_Task item_
Repeat the records. Each line must match exactly.

Records contained in a dataset:
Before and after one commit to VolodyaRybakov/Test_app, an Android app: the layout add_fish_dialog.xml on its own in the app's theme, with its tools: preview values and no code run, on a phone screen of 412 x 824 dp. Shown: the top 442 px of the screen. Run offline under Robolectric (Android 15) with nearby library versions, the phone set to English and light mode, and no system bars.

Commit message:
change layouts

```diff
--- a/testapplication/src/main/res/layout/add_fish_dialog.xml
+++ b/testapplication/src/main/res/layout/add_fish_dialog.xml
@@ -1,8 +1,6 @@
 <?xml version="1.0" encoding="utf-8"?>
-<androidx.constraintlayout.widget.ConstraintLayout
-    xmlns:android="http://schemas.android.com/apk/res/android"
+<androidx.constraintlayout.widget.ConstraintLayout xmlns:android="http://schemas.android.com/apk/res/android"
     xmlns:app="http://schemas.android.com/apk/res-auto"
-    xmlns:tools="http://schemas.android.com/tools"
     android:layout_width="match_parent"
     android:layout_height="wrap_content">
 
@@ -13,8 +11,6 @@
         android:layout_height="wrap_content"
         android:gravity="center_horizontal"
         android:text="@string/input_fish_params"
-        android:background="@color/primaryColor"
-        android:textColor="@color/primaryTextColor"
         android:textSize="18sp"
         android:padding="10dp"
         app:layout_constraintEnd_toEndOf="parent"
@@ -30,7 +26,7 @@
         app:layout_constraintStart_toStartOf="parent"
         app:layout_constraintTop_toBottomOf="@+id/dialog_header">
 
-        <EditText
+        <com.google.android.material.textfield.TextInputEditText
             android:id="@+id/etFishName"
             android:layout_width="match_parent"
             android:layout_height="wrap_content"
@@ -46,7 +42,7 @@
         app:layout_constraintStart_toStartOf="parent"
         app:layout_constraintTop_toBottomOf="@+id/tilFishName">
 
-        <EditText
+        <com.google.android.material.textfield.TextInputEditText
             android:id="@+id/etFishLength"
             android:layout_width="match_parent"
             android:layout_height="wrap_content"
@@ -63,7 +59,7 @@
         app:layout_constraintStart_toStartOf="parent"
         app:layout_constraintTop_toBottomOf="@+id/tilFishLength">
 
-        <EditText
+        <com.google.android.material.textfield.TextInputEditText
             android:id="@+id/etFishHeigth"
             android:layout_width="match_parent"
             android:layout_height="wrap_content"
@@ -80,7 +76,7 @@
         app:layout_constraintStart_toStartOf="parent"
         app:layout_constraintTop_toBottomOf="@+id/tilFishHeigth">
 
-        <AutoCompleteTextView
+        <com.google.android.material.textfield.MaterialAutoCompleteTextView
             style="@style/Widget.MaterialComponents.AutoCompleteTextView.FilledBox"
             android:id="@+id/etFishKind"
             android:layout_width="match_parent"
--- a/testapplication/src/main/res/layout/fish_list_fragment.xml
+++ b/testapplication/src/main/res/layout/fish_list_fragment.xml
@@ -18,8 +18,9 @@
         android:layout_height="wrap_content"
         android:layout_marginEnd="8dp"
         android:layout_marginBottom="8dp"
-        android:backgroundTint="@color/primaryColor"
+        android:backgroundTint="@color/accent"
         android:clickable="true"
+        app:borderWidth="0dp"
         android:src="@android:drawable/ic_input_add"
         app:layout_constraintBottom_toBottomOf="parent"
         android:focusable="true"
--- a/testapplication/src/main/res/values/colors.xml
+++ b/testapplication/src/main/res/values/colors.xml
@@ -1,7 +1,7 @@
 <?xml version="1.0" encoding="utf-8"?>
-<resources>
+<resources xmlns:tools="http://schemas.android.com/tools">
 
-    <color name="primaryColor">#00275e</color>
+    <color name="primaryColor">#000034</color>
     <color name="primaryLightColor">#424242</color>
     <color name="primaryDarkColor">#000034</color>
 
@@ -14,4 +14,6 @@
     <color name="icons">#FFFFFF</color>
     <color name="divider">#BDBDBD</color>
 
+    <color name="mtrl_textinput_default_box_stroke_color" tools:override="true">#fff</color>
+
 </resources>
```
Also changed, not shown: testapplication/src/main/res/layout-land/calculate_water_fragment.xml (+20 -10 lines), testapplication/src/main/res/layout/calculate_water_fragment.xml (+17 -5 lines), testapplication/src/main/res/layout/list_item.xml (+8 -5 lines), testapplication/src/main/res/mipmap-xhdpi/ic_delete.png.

_Exercise response_
Before and after one commit to VolodyaRybakov/Test_app, an Android app: the layout add_fish_dialog.xml on its own in the app's theme, with its tools: preview values and no code run, on a phone screen of 412 x 824 dp. Shown: the top 442 px of the screen. Run offline under Robolectric (Android 15) with nearby library versions, the phone set to English and light mode, and no system bars.

Commit message:
change layouts

```diff
--- a/testapplication/src/main/res/layout/add_fish_dialog.xml
+++ b/testapplication/src/main/res/layout/add_fish_dialog.xml
@@ -1,8 +1,6 @@
 <?xml version="1.0" encoding="utf-8"?>
-<androidx.constraintlayout.widget.ConstraintLayout
-    xmlns:android="http://schemas.android.com/apk/res/android"
+<androidx.constraintlayout.widget.ConstraintLayout xmlns:android="http://schemas.android.com/apk/res/android"
     xmlns:app="http://schemas.android.com/apk/res-auto"
-    xmlns:tools="http://schemas.android.com/tools"
     android:layout_width="match_parent"
     android:layout_height="wrap_content">
 
@@ -13,8 +11,6 @@
         android:layout_height="wrap_content"
         android:gravity="center_horizontal"
         android:text="@string/input_fish_params"
-        android:background="@color/primaryColor"
-        android:textColor="@color/primaryTextColor"
         android:textSize="18sp"
         android:padding="10dp"
         app:layout_constraintEnd_toEndOf="parent"
@@ -30,7 +26,7 @@
         app:layout_constraintStart_toStartOf="parent"
         app:layout_constraintTop_toBottomOf="@+id/dialog_header">
 
-        <EditText
+        <com.google.android.material.textfield.TextInputEditText
             android:id="@+id/etFishName"
             android:layout_width="match_parent"
             android:layout_height="wrap_content"
@@ -46,7 +42,7 @@
         app:layout_constraintStart_toStartOf="parent"
         app:layout_constraintTop_toBottomOf="@+id/tilFishName">
 
-        <EditText
+        <com.google.android.material.textfield.TextInputEditText
             android:id="@+id/etFishLength"
             android:layout_width="match_parent"
             android:layout_height="wrap_content"
@@ -63,7 +59,7 @@
         app:layout_constraintStart_toStartOf="parent"
         app:layout_constraintTop_toBottomOf="@+id/tilFishLength">
 
-        <EditText
+        <com.google.android.material.textfield.TextInputEditText
             android:id="@+id/etFishHeigth"
             android:layout_width="match_parent"
             android:layout_height="wrap_content"
@@ -80,7 +76,7 @@
         app:layout_constraintStart_toStartOf="parent"
         app:layout_constraintTop_toBottomOf="@+id/tilFishHeigth">
 
-        <AutoCompleteTextView
+        <com.google.android.material.textfield.MaterialAutoCompleteTextView
             style="@style/Widget.MaterialComponents.AutoCompleteTextView.FilledBox"
             android:id="@+id/etFishKind"
             android:layout_width="match_parent"
--- a/testapplication/src/main/res/layout/fish_list_fragment.xml
+++ b/testapplication/src/main/res/layout/fish_list_fragment.xml
@@ -18,8 +18,9 @@
         android:layout_height="wrap_content"
         android:layout_marginEnd="8dp"
         android:layout_marginBottom="8dp"
-        android:backgroundTint="@color/primaryColor"
+        android:backgroundTint="@color/accent"
         android:clickable="true"
+        app:borderWidth="0dp"
         android:src="@android:drawable/ic_input_add"
         app:layout_constraintBottom_toBottomOf="parent"
         android:focusable="true"
--- a/testapplication/src/main/res/values/colors.xml
+++ b/testapplication/src/main/res/values/colors.xml
@@ -1,7 +1,7 @@
 <?xml version="1.0" encoding="utf-8"?>
-<resources>
+<resources xmlns:tools="http://schemas.android.com/tools">
 
-    <color name="primaryColor">#00275e</color>
+    <color name="primaryColor">#000034</color>
     <color name="primaryLightColor">#424242</color>
     <color name="primaryDarkColor">#000034</color>
 
@@ -14,4 +14,6 @@
     <color name="icons">#FFFFFF</color>
     <color name="divider">#BDBDBD</color>
 
+    <color name="mtrl_textinput_default_box_stroke_color" tools:override="true">#fff</color>
+
 </resources>
```
Also changed, not shown: testapplication/src/main/res/layout-land/calculate_water_fragment.xml (+20 -10 lines), testapplication/src/main/res/layout/calculate_water_fragment.xml (+17 -5 lines), testapplication/src/main/res/layout/list_item.xml (+8 -5 lines), testapplication/src/main/res/mipmap-xhdpi/ic_delete.png.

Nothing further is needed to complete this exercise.